From: Frank Heckenbach
Subject: Re: C++ preferences (was: RFC: support move semantics)
Date: Thu, 13 Sep 2018 13:13:34 +0200

Akim Demaille wrote:

> > I do admit I usually don't declare my local variables const though
> > they often should be
> I recently had to work on some piece of software with coroutines,
> and known what variables are immutable was really reassuring.

I haven't done coroutines, but threads, and of course, everything
that's exposed there, I make as const as possible. But that doesn't
usually include local variables.

> In my code I usually try to having the smallest possible scopes
> for variables, more for readability than quick destruction, and

Me too.

> I now spread `const` for similar reason: help the reader.

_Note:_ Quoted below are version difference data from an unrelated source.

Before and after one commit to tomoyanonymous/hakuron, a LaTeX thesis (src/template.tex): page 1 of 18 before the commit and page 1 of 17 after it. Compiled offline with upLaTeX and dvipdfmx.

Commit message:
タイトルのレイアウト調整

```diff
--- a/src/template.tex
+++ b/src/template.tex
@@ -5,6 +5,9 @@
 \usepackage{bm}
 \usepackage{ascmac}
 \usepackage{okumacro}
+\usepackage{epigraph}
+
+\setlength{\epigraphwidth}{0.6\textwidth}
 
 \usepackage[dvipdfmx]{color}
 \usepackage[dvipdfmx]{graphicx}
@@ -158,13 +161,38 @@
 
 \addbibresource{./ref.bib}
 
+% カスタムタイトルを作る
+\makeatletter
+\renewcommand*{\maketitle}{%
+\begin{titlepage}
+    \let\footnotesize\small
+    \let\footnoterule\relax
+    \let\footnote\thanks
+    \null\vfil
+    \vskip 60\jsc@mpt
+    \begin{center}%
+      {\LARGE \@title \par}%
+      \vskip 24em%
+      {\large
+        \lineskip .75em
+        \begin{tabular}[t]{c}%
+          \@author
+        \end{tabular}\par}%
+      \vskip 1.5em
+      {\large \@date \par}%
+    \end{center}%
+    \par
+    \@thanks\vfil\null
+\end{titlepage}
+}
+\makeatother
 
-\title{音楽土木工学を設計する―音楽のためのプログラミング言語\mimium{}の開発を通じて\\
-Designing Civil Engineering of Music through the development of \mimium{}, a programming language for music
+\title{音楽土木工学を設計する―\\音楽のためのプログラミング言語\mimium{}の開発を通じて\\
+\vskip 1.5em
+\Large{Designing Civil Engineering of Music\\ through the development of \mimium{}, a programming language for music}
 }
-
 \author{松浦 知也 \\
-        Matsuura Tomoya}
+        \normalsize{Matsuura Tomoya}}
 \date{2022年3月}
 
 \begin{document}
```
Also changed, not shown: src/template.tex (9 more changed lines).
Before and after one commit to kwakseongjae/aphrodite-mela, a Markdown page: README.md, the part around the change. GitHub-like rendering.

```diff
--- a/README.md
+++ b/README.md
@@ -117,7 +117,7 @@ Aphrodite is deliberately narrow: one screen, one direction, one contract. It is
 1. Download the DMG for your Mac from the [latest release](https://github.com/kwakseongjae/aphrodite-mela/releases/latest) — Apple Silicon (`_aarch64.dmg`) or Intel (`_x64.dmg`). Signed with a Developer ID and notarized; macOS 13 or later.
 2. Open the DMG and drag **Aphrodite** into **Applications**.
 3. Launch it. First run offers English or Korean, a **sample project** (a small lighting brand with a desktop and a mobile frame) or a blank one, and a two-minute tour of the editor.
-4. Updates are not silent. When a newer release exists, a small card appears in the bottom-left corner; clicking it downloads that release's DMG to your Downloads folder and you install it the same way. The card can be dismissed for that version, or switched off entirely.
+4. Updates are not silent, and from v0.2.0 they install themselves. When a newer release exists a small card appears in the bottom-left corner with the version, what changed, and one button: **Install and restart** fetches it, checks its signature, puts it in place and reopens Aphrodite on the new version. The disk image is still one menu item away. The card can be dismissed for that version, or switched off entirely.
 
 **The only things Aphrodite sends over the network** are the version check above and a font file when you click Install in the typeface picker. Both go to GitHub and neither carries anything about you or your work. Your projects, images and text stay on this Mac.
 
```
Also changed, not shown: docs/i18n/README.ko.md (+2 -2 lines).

I think it's double-edged. OT1H, when the reader is trying to
understand the code in detail, it certainly helps; OT2H on casual
quick reading, too much verbosity can distract, especially for code
that is not that complex. So as I said, with a more concise syntax,
it would be a no-brainer to me, but as things are, I often prefer
shorter code. (For a similar reason, I also prefer "i" to
"FoobarLoopCounter"; short names are quicker to parse mentally, and
with small scopes there's no big danger of forgetting what the
variables are, and of course, as a mathematician I'm used to short
index variable names anyway. :)

> > but
> > if "const" with implied "auto" can simply work, that would be great.
> > But we're not designing C++ here, I know ...
> I recently changed works, and have to deal with JavaScript.
> They have const!  But they also have let, and it means something
> different...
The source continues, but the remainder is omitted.